Author Sue Weaver rediscovers her love of clicker training — a system for teaching almost any animal, from your backyard cow to the family dog, that’s rewarding for both trainer and trainee. Learn how to clicker train your critters with Sue’s simple tutorial.
I love clicker training. So much so, in fact, that I wrote an Inside Storey piece called Just Click It! in January of 2010. As I’ve recently begun training a new group of goats and sheep, I thought it would be fun to show you how it’s done.
Briefly, clicker training is a gentle, reward-based system. The trainer uses a hand-held clicker to tell her pupil that he’s done well. The clicker signal is quickly followed by a small but tasty treat. Training equipment is minimal and anyone with a basic understanding of how the system works can train any kind of animal to do just about anything. If you doubt it, take a look at Billy, a Soay lamb whose trainer uses milk as a reward.
Then watch Billy and his Border Collie friend performing together. It’s almost magic!
The goat I’m training in these pictures is Tak, a five-month-old ⅜ Lamancha and ⅝ Nubian wether. In his first training session ever, pictured here, he understood targeting within minutes and followed the target on a loose lead in less than five.
Ready to give it a try? All you need is a pupil (goat, sheep, horse, donkey, dog, rabbit, chicken, whatever), a clicker purchased at pet store or online, a target, tiny bits of your pupil’s favorite food for reward — my sheep and goats like animal crackers broken into thirds — and something easily accessible to contain it, such as a carpenter’s apron or a small fanny pack. Targets can be anything large enough to capture your pupil’s attention. I like a marine float on a piece of dowel rod for basic training but a large squeaky toy or even an empty plastic soda bottle will do. Later I teach my pupils to target on my hand.
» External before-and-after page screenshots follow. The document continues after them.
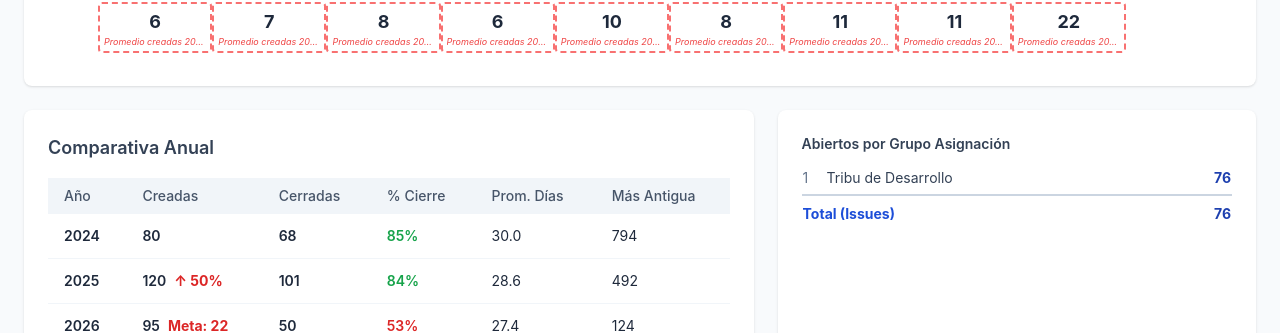
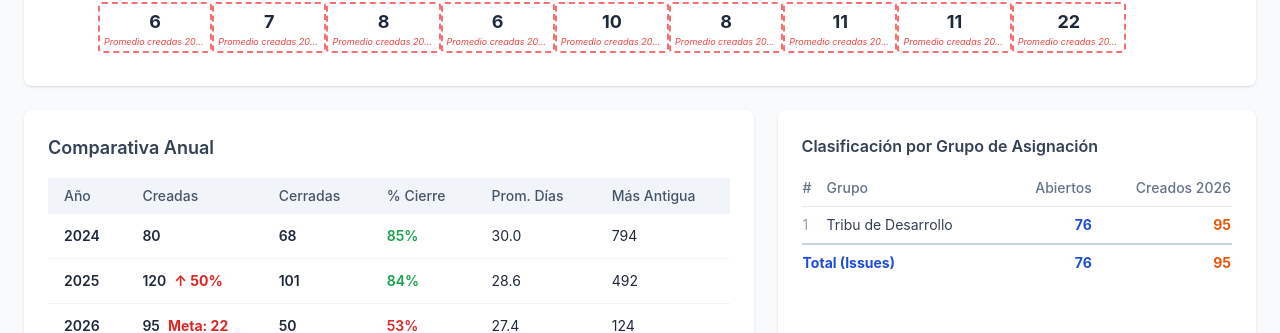
Before and after one commit to cristiancarreno-debug/dashboard-incidencias-patrimoniales, a React (Vite) app: page / in a window 1280 px wide. Shown: the part 776-1109 px from the top of the page. Built offline with nearby package versions, Linux system fonts and the light colour scheme; no server answers.

Commit message:
feat: tabla grupo asignación con 2 columnas (Abiertos + Creados 2026), título actualizado

```diff
--- a/src/components/GrupoAsignacionTable.tsx
+++ b/src/components/GrupoAsignacionTable.tsx
@@ -6,37 +6,65 @@ interface Props {
 }
 
 export function GrupoAsignacionTable({ incidencias }: Props) {
-  const grupos = useMemo(() => {
+  const datos = useMemo(() => {
     const abiertas = incidencias.filter(i => !['Cerrado', 'Resuelto', 'Cancelado'].some(s => i.status.toLowerCase().includes(s.toLowerCase())));
-    const map = new Map<string, number>();
+    const creadas2026 = incidencias.filter(i => new Date(i.createdDate).getFullYear() === 2026);
+
+    const gruposSet = new Set<string>();
+    abiertas.forEach(i => gruposSet.add(i.grupoAsignacion || 'Sin asignar'));
+    creadas2026.forEach(i => gruposSet.add(i.grupoAsignacion || 'Sin asignar'));
+
+    const mapAbiertos = new Map<string, number>();
     abiertas.forEach(i => {
-      const grupo = (i as any).grupoAsignacion || 'Sin asignar';
-      map.set(grupo, (map.get(grupo) || 0) + 1);
+      const g = i.grupoAsignacion || 'Sin asignar';
+      mapAbiertos.set(g, (mapAbiertos.get(g) || 0) + 1);
     });
-    return Array.from(map.entries())
-      .map(([grupo, cantidad]) => ({ grupo, cantidad }))
-      .sort((a, b) => b.cantidad - a.cantidad);
+
+    const mapCreados2026 = new Map<string, number>();
+    creadas2026.forEach(i => {
+      const g = i.grupoAsignacion || 'Sin asignar';
+      mapCreados2026.set(g, (mapCreados2026.get(g) || 0) + 1);
+    });
+
+    const grupos = Array.from(gruposSet).map(grupo => ({
+      grupo,
+      abiertos: mapAbiertos.get(grupo) || 0,
+      creados2026: mapCreados2026.get(grupo) || 0,
+    })).sort((a, b) => b.abiertos - a.abiertos);
+
+    const totalAbiertos = abiertas.length;
+    const totalCreados2026 = creadas2026.length;
+
+    return { grupos, totalAbiertos, totalCreados2026 };
   }, [incidencias]);
-
-  const total = grupos.reduce((sum, g) => sum + g.cantidad, 0);
 
   return (
     <div>
-      <h3 className="text-sm font-semibold text-slate-700 mb-2">Abiertos por Grupo Asignación</h3>
+      <h3 className="text-base font-semibold text-slate-700 mb-3">Clasificación por Grupo de Asignación</h3>
       <table className="text-sm w-full">
+        <thead>
+          <tr className="border-b border-slate-200">
+            <th className="py-2 text-left text-slate-500 font-medium w-6">#</th>
+            <th className="py-2 text-left text-slate-500 font-medium">Grupo</th>
+            <th className="py-2 text-right text-slate-500 font-medium">Abiertos</th>
+            <th className="py-2 text-right text-slate-500 font-medium">Creados 2026</th>
+          </tr>
+        </thead>
         <tbody>
-          {grupos.map((g, i) => (
+          {datos.grupos.map((g, i) => (
             <tr key={g.grupo} className="border-b border-slate-100">
-              <td className="py-1.5 text-slate-500 w-6">{i + 1}</td>
-              <td className="py-1.5 text-slate-700">{g.grupo}</td>
-              <td className="py-1.5 text-blue-800 text-right font-bold">{g.cantidad}</td>
+              <td className="py-2 text-slate-400">{i + 1}</td>
+              <td className="py-2 text-slate-700">{g.grupo}</td>
+              <td className="py-2 text-blue-700 text-right font-bold">{g.abiertos}</td>
+              <td className="py-2 text-orange-600 text-right font-bold">{g.creados2026}</td>
             </tr>
           ))}
         </tbody>
         <tfoot>
           <tr className="border-t-2 border-slate-300">
             <td colSpan={2} className="py-2 font-bold text-blue-700">Total (Issues)</td>
-            <td className="py-2 text-blue-800 text-right font-bold">{total}</td>
+            <td className="py-2 text-blue-700 text-right font-bold">{datos.totalAbiertos}</td>
+            <td className="py-2 text-orange-600 text-right font-bold">{datos.totalCreados2026}</td>
           </tr>
         </tfoot>
       </table>
```
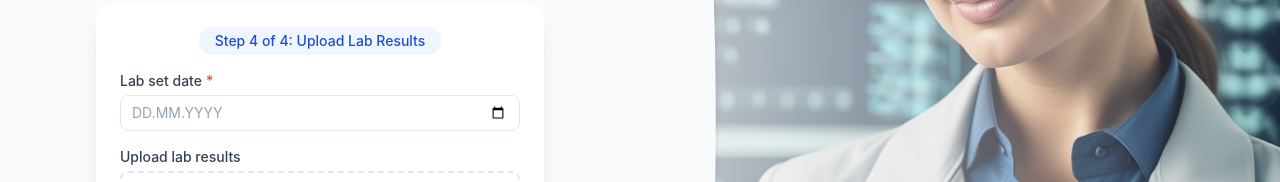
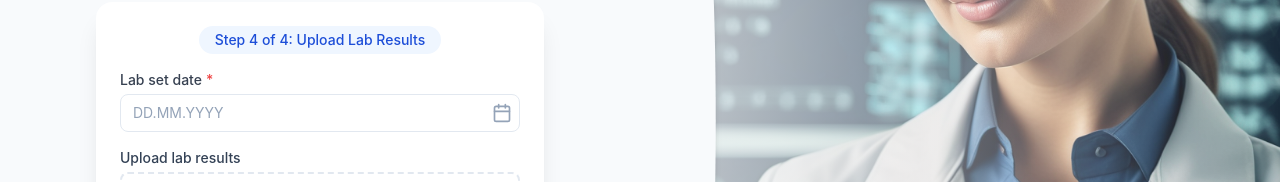
Before and after one commit to iuliaL/labsexplained, a React (Create React App) app in the folder frontend/: page /wizard/upload in a window 1280 px wide. Shown: the part 280-462 px from the top of the page. Built offline with nearby package versions, Linux system fonts and the light colour scheme; no server answers.

Commit message:
refactor DateInput component to utilize react-datepicker for improved date selection functionality.

```diff
--- a/frontend/package.json
+++ b/frontend/package.json
@@ -12,7 +12,9 @@
     "@types/node": "^16.18.126",
     "@types/react": "^19.0.11",
     "@types/react-dom": "^19.0.4",
+    "date-fns": "^4.1.0",
     "react": "^19.0.0",
+    "react-datepicker": "^8.3.0",
     "react-dom": "^19.0.0",
     "react-markdown": "^10.1.0",
     "react-router-dom": "^6.22.0",
--- /dev/null
+++ b/frontend/src/components/icons/CalendarIcon.tsx
@@ -0,0 +1,18 @@
+import React from "react";
+
+export const CalendarIcon: React.FC<React.SVGProps<SVGSVGElement>> = (props) => (
+  <svg
+    viewBox="0 0 24 24"
+    fill="none"
+    stroke="currentColor"
+    strokeWidth={2}
+    strokeLinecap="round"
+    strokeLinejoin="round"
+    {...props}
+  >
+    <rect x="3" y="4" width="18" height="18" rx="2" ry="2" />
+    <line x1="16" y1="2" x2="16" y2="6" />
+    <line x1="8" y1="2" x2="8" y2="6" />
+    <line x1="3" y1="10" x2="21" y2="10" />
+  </svg>
+);
--- a/frontend/src/components/ui/DateInput.tsx
+++ b/frontend/src/components/ui/DateInput.tsx
@@ -1,5 +1,8 @@
+import { CalendarIcon } from "@icons/CalendarIcon";
+import { formatDate, isValidDate } from "@utils/dateFormatter";
 import React from "react";
-import { formatDate, isValidDate } from "../../utils/dateFormatter";
+import DatePicker from "react-datepicker";
+import "react-datepicker/dist/react-datepicker.css";
 
 interface DateInputProps extends Omit<React.InputHTMLAttributes<HTMLInputElement>, "value" | "onChange"> {
   label: string;
@@ -18,23 +21,25 @@ export function DateInput({
   className = "",
   ...props
 }: DateInputProps) {
-  const displayValue = value && isValidDate(value) ? formatDate(value) : value;
+  const selectedDate = value && isValidDate(value) ? new Date(value) : null;
 
   return (
-    <div className="mb-4">
+    <div className="w-full">
       <label htmlFor={props.id} className="block text-sm font-medium text-gray-700 mb-1">
         {label}
         {required && <span className="text-red-500 ml-1">*</span>}
       </label>
-      <div className="relative">
-        <input
-          type="date"
-          value={value}
-          onChange={(e) => onChange(e.target.value)}
+      <div className="relative w-full">
+        <DatePicker
+          selected={selectedDate}
+          onChange={(date) => onChange(date ? date.toISOString() : "")}
+          dateFormat="dd.MM.yyyy"
+          wrapperClassName="block w-full"
           className={`
-            w-full px-3 py-2
+            w-full
+            px-3 py-2
             bg-white
-            text-transparent
+            text-slate-900
             text-sm
             placeholder:text-slate-400
             rounded-lg
@@ -47,17 +52,14 @@ export function DateInput({
             focus:bg-blue-50/50
             disabled:bg-slate-50
             disabled:text-slate-500
-            [&::-webkit-datetime-edit]:hidden
-            [&::-webkit-calendar-picker-indicator]:ml-auto
             ${className}
           `}
           required={required}
-          {...props}
+          placeholderText="DD.MM.YYYY"
+          customInput={<input {...props} className="w-full" />}
         />
-        <div className="absolute inset-0 flex items-center px-3 pointer-events-none">
-          <span className={`text-sm ${error ? "text-red-900" : "text-slate-900"}`}>
-            {displayValue || <span className="text-slate-400">DD.MM.YYYY</span>}
-          </span>
+        <div className="absolute right-2 top-1/2 -translate-y-1/2 text-slate-400 pointer-events-none">
+          <CalendarIcon className="w-5 h-5" />
         </div>
       </div>
       {error && <p className="mt-1 text-sm text-red-600">{error}</p>}
```
Also changed, not shown: 1 other file (tests, documents, lock files or other folders).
Take your pupil to a quiet place away from obvious distractions. Click your clicker and hand him a tiny nugget of food. Repeat this for a minute or two until he associates a click with a yummy reward.
Next, hold the target where your pupil will accidentally bump it with his nose. The moment he does, click and reward. Don’t demand perfection at first. If his nose touches anyplace on the target, reward him. I’ve trained animals who understood in two or three clicks and others that need several sessions to get it right. Sessions should be short and sweet, five minutes tops.
Once he understands, refine the process. Hold the target up so he has to raise his head to touch it, then down near the ground so he has to lower his head. Once he follows the target, walk with him, rewarding him for following and touching it with his nose.
This is the basis of clicker training. Want him to lead quietly on a loose leash or lead? Hold the target out in front and let him follow it, occasionally slowing so he can touch it and earn a reward. How about stand with his front feet on a pedestal? Hold the target over the pedestal and reward him when he complies. I train my goats to do tricks, pack our camping gear, and pull a cart using clicker training. You can use it to teach a doe to hop up on the milking stand when you point at it or to pick up her feet. If you can think of something and break it into tiny steps that you can click and reward, you can teach it to your animal through clicker training.
Some people who aren’t in the know object to clicker training because they think clicker-trained animals only work for food. Not so. Once a pupil understands the process, click and reward sporadically so that your pupil works hard, wondering which action will earn the reward. It works!
I talk a lot about clicker training and how to use it to elicit specific behaviors in the Backyard series I wrote for Storey (The Backyard Goat, The Backyard Cow, and The Backyard Sheep). You can also find a world of useful information online. However you do it, check it out and try integrating clicker training into your interactions with your animal friends. My sheep and goats and I adore clicker training. Chances are, you will too.
All photos © Sue Weaver
Sue Weaver has written hundreds of magazine articles and many books about livestock, horses, and chickens, including The Backyard Cow, The Backyard Goat, The Backyard Sheep, Storey’s Guide to Raising Miniature Livestock, The Donkey Companion, and Homegrown Pork. Weaver and her husband share their ridgetop farmette in the southern Ozarks with an array of animal friends. Visit Sue on her Facebook page.